◆ **Study material**:
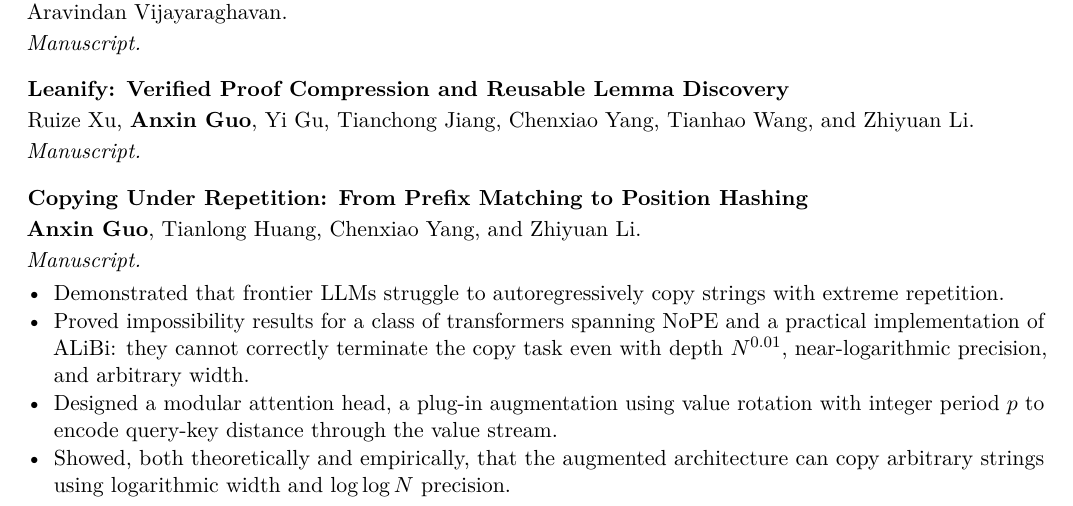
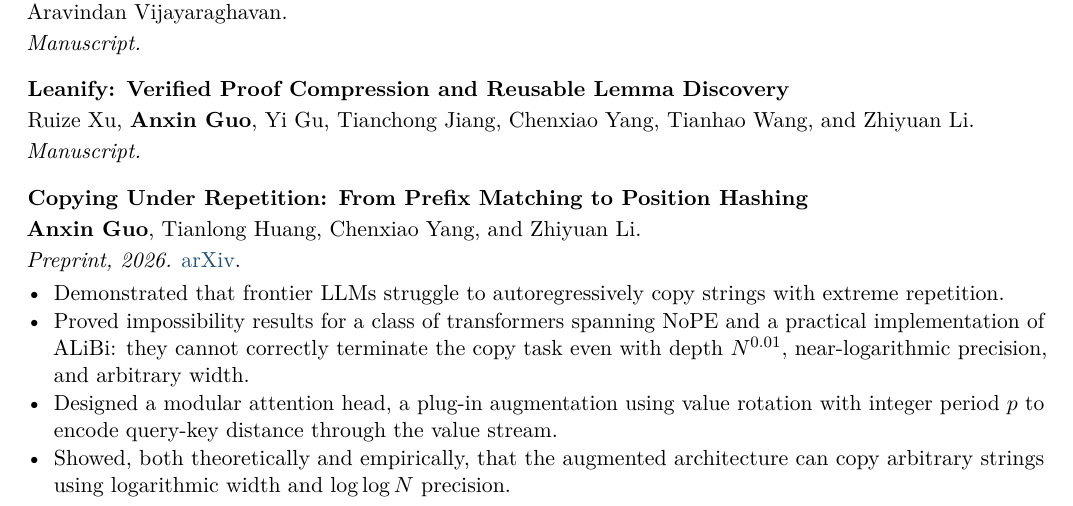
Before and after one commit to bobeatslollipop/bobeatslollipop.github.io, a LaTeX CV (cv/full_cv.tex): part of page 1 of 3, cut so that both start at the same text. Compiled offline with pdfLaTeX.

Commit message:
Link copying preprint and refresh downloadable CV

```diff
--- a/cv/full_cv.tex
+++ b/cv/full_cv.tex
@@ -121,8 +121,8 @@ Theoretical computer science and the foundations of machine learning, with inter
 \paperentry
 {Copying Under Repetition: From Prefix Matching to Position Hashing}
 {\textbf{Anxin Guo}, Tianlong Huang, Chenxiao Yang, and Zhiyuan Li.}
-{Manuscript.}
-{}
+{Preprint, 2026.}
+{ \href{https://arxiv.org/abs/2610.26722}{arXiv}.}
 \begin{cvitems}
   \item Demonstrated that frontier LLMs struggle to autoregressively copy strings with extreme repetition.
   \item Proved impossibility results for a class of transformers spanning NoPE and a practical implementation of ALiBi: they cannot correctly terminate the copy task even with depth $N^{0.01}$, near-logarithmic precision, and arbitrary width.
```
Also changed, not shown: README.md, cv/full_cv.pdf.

◆ **What is being asked**: Exact copies of the entries above are needed, without their pictures.

◆ **Written response**:
Before and after one commit to bobeatslollipop/bobeatslollipop.github.io, a LaTeX CV (cv/full_cv.tex): part of page 1 of 3, cut so that both start at the same text. Compiled offline with pdfLaTeX.

Commit message:
Link copying preprint and refresh downloadable CV

```diff
--- a/cv/full_cv.tex
+++ b/cv/full_cv.tex
@@ -121,8 +121,8 @@ Theoretical computer science and the foundations of machine learning, with inter
 \paperentry
 {Copying Under Repetition: From Prefix Matching to Position Hashing}
 {\textbf{Anxin Guo}, Tianlong Huang, Chenxiao Yang, and Zhiyuan Li.}
-{Manuscript.}
-{}
+{Preprint, 2026.}
+{ \href{https://arxiv.org/abs/2610.26722}{arXiv}.}
 \begin{cvitems}
   \item Demonstrated that frontier LLMs struggle to autoregressively copy strings with extreme repetition.
   \item Proved impossibility results for a class of transformers spanning NoPE and a practical implementation of ALiBi: they cannot correctly terminate the copy task even with depth $N^{0.01}$, near-logarithmic precision, and arbitrary width.
```
Also changed, not shown: README.md, cv/full_cv.pdf.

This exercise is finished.